• _DESCRIPTION OF THE TASK_
Pick out each line of the records that includes the string "study", and copy it.

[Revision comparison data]
===
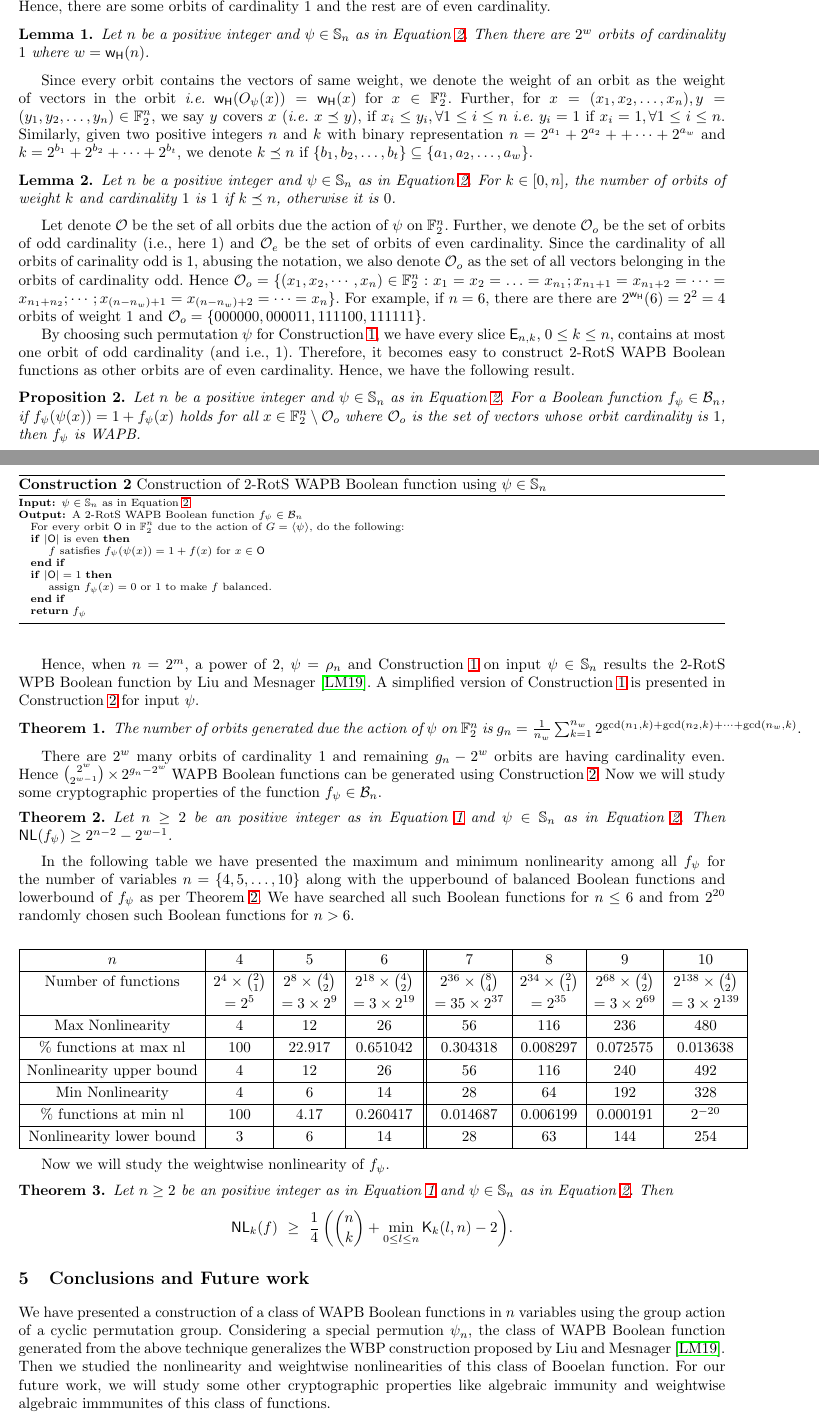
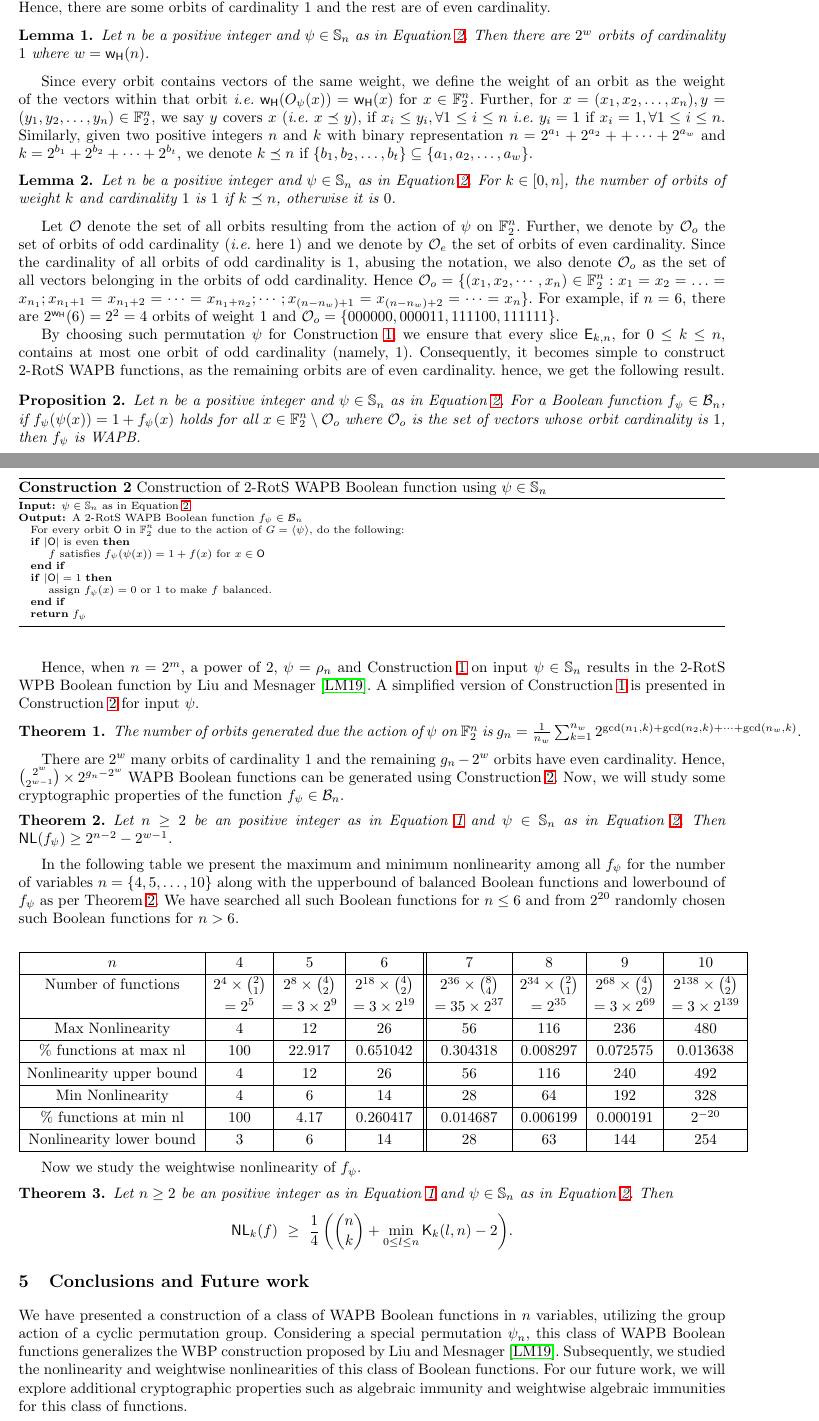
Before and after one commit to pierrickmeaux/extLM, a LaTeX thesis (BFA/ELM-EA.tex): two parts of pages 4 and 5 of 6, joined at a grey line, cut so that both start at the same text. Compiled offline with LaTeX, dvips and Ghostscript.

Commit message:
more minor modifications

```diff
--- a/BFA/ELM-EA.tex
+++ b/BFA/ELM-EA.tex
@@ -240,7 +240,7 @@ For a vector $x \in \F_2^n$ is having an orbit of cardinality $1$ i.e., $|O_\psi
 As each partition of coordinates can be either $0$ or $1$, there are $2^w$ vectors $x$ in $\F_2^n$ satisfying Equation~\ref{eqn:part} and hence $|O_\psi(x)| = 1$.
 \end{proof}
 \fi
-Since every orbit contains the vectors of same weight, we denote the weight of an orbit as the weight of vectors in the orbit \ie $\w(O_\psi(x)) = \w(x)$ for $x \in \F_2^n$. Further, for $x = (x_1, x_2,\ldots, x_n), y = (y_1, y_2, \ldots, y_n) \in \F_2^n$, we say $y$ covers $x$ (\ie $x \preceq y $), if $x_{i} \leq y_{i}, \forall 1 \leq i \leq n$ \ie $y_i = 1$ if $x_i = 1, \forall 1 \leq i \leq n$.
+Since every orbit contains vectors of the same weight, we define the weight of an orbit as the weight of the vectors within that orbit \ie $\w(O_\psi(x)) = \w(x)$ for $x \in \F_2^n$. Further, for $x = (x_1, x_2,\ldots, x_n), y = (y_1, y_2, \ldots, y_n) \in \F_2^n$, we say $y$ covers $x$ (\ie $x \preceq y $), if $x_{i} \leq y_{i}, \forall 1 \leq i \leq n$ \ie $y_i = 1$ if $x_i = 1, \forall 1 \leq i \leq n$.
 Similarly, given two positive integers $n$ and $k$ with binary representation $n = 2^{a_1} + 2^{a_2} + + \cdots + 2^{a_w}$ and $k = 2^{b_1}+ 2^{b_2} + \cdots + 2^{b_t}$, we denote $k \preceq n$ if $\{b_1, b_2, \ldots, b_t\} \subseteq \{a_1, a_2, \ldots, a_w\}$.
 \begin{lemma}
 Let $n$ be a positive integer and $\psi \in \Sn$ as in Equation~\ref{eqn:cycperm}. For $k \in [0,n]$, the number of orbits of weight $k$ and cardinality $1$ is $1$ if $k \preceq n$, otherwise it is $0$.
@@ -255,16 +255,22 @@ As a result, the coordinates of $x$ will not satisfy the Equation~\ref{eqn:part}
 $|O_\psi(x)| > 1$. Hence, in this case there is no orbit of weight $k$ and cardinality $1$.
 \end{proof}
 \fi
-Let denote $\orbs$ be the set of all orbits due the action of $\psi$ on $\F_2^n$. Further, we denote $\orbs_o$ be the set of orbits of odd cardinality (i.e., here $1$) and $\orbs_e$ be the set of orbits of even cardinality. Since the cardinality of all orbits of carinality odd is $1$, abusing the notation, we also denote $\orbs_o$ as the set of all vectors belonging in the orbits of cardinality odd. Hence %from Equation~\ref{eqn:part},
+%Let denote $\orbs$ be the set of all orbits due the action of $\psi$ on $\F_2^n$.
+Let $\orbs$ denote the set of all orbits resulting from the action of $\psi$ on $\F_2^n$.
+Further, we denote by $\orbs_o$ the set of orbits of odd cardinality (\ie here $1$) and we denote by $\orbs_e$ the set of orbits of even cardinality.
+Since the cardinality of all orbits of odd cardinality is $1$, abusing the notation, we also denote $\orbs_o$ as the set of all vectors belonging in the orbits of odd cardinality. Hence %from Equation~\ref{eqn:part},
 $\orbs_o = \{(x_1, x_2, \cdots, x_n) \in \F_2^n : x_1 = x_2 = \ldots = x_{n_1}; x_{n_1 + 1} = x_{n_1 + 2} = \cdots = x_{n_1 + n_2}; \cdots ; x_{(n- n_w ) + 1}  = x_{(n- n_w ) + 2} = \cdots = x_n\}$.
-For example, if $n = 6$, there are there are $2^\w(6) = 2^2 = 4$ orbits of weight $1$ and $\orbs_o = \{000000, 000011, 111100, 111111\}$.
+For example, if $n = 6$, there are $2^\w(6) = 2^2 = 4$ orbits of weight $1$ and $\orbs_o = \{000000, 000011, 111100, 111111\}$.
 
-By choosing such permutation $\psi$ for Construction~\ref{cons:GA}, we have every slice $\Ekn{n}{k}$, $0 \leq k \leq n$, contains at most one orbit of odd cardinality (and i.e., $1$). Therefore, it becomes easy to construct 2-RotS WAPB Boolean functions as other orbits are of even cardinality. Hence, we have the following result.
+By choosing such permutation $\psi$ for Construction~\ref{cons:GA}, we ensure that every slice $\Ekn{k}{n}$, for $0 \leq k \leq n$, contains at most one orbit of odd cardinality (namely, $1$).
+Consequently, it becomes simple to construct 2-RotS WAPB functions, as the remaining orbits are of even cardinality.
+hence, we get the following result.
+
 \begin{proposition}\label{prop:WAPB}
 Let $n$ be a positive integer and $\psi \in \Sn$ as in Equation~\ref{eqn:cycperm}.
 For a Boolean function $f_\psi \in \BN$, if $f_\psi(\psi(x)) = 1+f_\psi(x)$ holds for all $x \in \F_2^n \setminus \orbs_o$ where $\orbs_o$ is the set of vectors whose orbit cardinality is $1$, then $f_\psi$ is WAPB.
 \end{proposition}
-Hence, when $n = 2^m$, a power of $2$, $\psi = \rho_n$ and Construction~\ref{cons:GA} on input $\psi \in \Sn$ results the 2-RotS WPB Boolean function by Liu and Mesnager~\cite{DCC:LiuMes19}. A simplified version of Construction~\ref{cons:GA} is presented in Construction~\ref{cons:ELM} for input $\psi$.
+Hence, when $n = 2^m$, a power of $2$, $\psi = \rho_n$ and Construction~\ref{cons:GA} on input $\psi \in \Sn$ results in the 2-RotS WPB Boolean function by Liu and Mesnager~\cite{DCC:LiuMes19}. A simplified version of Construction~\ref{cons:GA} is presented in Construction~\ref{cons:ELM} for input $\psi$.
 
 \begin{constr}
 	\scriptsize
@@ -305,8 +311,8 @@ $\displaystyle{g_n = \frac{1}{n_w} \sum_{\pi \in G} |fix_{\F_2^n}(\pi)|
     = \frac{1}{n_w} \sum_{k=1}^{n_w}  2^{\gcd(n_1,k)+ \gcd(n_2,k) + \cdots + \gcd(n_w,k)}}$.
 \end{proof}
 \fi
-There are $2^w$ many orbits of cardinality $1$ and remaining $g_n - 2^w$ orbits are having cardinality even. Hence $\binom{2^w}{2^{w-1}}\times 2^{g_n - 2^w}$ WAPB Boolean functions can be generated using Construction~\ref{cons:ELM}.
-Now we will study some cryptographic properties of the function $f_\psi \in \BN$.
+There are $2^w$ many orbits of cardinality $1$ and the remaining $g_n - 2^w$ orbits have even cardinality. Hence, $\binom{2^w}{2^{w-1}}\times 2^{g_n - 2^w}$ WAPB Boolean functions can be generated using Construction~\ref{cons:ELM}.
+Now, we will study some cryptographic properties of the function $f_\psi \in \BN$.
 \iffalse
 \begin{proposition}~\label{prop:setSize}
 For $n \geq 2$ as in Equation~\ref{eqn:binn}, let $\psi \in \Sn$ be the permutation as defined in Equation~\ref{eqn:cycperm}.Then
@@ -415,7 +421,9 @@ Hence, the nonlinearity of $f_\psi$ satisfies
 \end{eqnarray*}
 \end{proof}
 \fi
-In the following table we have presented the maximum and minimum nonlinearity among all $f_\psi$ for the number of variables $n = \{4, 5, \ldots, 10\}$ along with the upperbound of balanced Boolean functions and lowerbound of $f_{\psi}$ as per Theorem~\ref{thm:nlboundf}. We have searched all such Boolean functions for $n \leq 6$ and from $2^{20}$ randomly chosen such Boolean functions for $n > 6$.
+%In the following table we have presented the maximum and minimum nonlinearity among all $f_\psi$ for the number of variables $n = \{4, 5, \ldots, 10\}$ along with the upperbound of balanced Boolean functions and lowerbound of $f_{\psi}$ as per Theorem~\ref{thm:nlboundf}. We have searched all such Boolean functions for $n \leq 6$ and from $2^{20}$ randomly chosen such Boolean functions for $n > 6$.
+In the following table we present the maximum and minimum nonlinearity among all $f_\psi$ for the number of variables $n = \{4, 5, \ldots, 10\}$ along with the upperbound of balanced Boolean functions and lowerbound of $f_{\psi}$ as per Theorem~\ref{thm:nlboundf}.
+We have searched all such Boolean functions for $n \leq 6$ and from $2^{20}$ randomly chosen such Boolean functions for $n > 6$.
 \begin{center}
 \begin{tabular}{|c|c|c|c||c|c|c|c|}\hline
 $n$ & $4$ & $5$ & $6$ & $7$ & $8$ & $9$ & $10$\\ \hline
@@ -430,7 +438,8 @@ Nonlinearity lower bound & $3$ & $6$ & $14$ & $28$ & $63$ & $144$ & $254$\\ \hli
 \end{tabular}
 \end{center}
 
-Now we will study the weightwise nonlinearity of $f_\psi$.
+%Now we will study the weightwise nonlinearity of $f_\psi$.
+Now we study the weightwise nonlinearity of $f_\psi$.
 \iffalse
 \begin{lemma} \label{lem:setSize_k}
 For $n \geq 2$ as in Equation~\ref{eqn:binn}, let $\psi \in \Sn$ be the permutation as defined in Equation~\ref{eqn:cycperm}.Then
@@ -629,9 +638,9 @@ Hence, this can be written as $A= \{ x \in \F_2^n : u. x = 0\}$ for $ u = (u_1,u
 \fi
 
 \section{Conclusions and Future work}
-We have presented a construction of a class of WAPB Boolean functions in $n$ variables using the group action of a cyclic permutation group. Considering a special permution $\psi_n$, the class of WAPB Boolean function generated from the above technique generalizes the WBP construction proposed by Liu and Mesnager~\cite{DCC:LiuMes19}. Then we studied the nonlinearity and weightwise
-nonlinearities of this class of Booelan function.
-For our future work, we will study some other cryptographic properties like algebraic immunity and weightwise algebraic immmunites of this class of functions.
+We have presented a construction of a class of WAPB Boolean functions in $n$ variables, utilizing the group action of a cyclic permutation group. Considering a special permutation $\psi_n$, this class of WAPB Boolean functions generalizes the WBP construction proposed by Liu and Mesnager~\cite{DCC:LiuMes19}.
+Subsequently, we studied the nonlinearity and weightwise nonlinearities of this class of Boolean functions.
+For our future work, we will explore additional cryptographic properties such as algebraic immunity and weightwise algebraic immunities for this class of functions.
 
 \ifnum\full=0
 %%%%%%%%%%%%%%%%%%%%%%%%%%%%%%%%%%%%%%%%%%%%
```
===
• _ANSWER TO THE PROBLEM_
-Now we will study some cryptographic properties of the function $f_\psi \in \BN$.
+Now, we will study some cryptographic properties of the function $f_\psi \in \BN$.
-Now we will study the weightwise nonlinearity of $f_\psi$.
+%Now we will study the weightwise nonlinearity of $f_\psi$.
+Now we study the weightwise nonlinearity of $f_\psi$.
-For our future work, we will study some other cryptographic properties like algebraic immunity and weightwise algebraic immmunites of this class of functions.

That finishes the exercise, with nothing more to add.